Detroit homeless shelters prepared to deal with the chronically homeless are struggling to accomodate a drastic increase in homeless families, The Detroit News reports.
The growing number of homeless families with children, which jumped by 11 percent in 2008, has thrown some assistance agencies for a loop. The largest increases are in rural areas as well as suburban communities.
Available subsidized housing is vastly inadequate to the number of families applying for aid, the article describes. So more people are turning to alternative forms of shelter, such as abandoned houses around the city.
"A lot of times it's families who have recently been evicted and have no place to go," [Jessica Staton, a specialist at Coalition on Temporarily Shelter] said.

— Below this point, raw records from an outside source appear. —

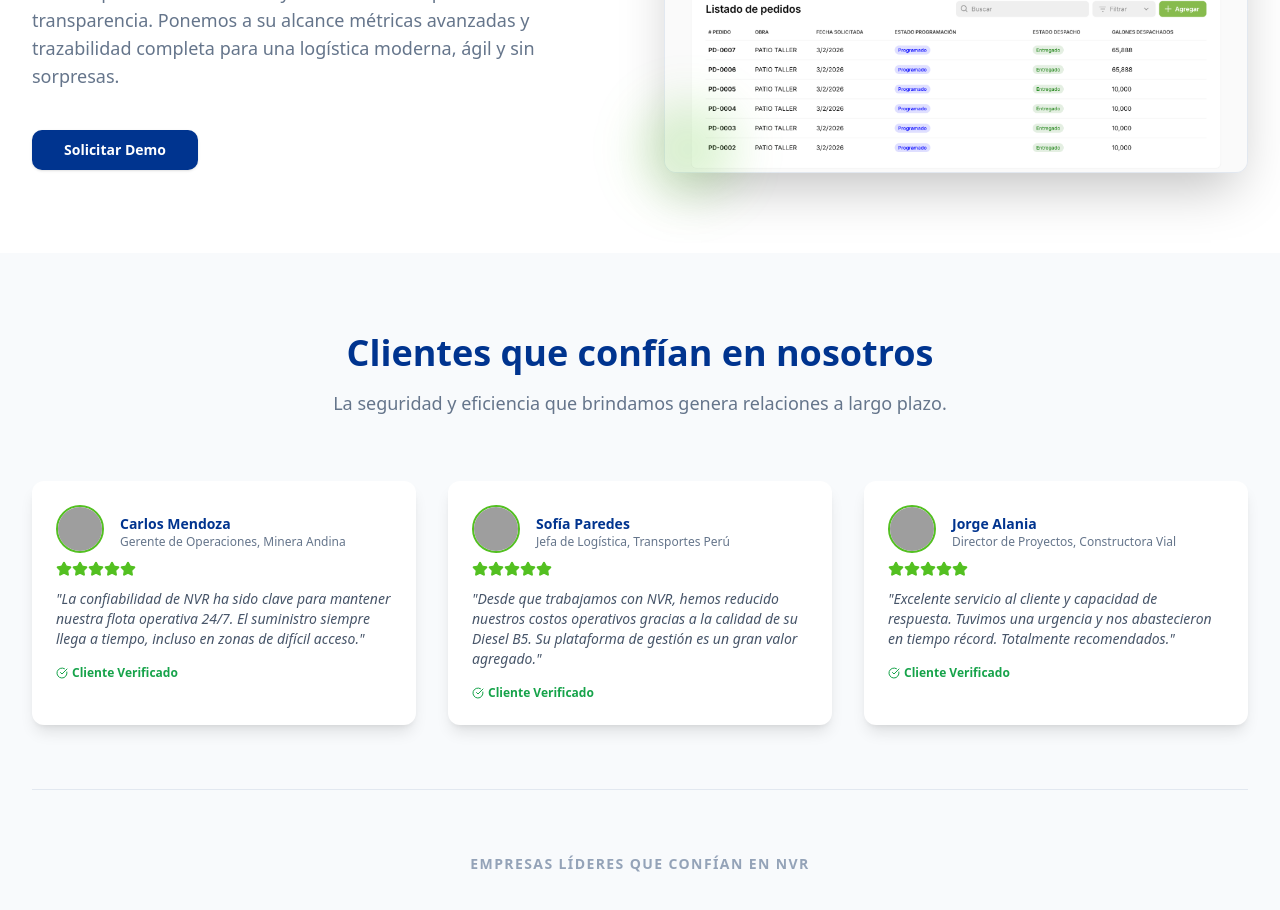
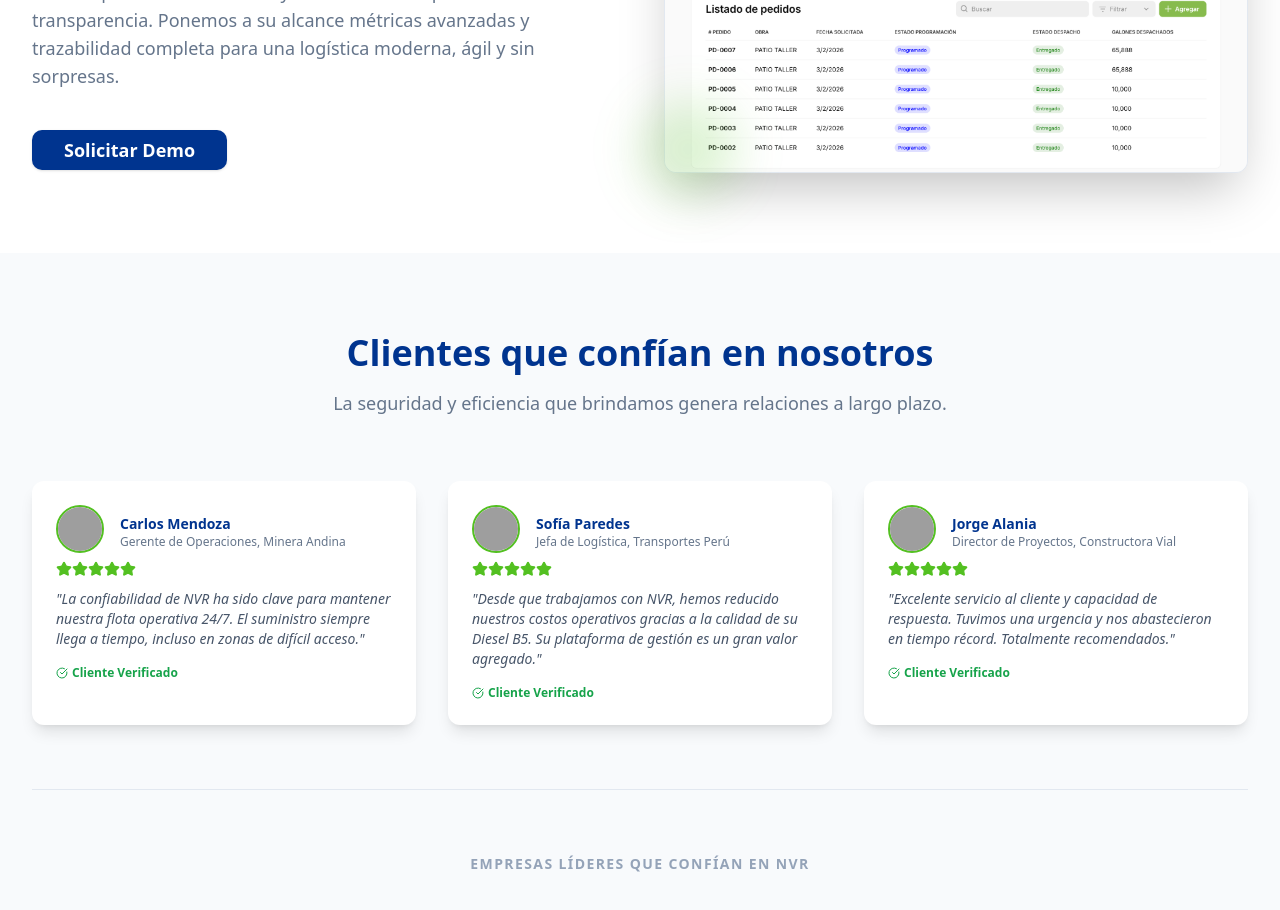
Before and after one commit to ftruusa-max/nvr-landing, a Next.js app: page / in a window 1280 px wide. Shown: the part 1820-2730 px from the top of the page. Built offline with nearby package versions, Linux system fonts and the light colour scheme; grey boxes are pictures that could not be loaded.

Commit message:
Standardize button font sizes to match styling reference

```diff
--- a/src/components/ControlSection.tsx
+++ b/src/components/ControlSection.tsx
@@ -16,7 +16,7 @@ export function ControlSection() {
                             Ponemos a su alcance métricas avanzadas y trazabilidad completa para una logística moderna, ágil y sin sorpresas.
                         </p>
                         <div className="pt-4">
-                            <Button size="lg" className="bg-primary text-white font-semibold" asChild>
+                            <Button size="lg" className="bg-primary text-white text-lg font-bold" asChild>
                                 <Link href="/contacto">Solicitar Demo</Link>
                             </Button>
                         </div>
```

Structures vary, from those with collapsed ceilings, fire damage or mold to "abandominiums," a house in relatively better condition, she said.
To read more about how Detroit and the state of Michigan are struggling to address their growing homeless community, visit The Detroit News.